--- The records Enclosed Below ---

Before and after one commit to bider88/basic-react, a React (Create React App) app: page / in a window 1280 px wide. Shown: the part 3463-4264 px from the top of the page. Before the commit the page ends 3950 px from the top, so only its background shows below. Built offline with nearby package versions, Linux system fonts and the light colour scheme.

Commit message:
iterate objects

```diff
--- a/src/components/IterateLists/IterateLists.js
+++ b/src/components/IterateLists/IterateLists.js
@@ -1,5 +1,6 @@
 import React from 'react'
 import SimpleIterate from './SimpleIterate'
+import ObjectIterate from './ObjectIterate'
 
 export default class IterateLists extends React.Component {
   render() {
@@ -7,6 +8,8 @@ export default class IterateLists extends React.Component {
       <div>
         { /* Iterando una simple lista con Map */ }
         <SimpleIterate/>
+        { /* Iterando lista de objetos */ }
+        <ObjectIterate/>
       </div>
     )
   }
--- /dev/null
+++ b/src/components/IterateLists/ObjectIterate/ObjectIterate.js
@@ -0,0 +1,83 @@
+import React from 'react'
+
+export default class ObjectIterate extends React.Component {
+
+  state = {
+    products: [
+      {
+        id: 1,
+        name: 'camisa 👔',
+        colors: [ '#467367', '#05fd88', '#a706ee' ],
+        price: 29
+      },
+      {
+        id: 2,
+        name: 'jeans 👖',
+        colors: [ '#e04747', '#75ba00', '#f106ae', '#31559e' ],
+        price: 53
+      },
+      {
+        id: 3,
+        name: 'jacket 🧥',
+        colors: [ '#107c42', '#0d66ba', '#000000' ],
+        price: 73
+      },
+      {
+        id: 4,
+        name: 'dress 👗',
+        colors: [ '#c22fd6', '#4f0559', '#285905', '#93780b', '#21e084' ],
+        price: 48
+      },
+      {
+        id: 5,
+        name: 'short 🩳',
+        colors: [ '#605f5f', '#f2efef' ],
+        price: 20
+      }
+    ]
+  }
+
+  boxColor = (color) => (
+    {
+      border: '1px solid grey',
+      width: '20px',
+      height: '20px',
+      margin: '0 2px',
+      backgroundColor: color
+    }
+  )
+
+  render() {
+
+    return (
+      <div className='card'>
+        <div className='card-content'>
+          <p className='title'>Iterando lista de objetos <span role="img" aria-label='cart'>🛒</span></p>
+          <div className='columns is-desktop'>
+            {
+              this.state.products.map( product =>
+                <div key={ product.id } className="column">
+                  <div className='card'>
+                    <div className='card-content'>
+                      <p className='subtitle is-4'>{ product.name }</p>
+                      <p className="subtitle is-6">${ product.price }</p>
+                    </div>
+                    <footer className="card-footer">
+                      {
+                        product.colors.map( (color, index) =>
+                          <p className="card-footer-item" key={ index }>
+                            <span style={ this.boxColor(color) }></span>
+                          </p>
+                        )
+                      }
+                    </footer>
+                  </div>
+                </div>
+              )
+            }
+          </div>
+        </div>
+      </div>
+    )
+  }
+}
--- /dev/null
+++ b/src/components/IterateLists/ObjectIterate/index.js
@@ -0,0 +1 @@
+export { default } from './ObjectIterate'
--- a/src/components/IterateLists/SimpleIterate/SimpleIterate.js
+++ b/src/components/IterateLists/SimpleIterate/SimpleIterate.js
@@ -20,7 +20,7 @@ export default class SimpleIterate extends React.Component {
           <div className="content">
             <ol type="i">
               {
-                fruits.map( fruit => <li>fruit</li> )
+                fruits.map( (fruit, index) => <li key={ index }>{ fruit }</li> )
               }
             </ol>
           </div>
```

--- End of Enclosed The records ---

Find the word "className" in the entries, then copy out every line that has it.

## The completed task
+      <div className='card'>
+        <div className='card-content'>
+          <p className='title'>Iterando lista de objetos <span role="img" aria-label='cart'>🛒</span></p>
+          <div className='columns is-desktop'>
+                <div key={ product.id } className="column">
+                  <div className='card'>
+                    <div className='card-content'>
+                      <p className='subtitle is-4'>{ product.name }</p>
+                      <p className="subtitle is-6">${ product.price }</p>
+                    <footer className="card-footer">
+                          <p className="card-footer-item" key={ index }>
           <div className="content">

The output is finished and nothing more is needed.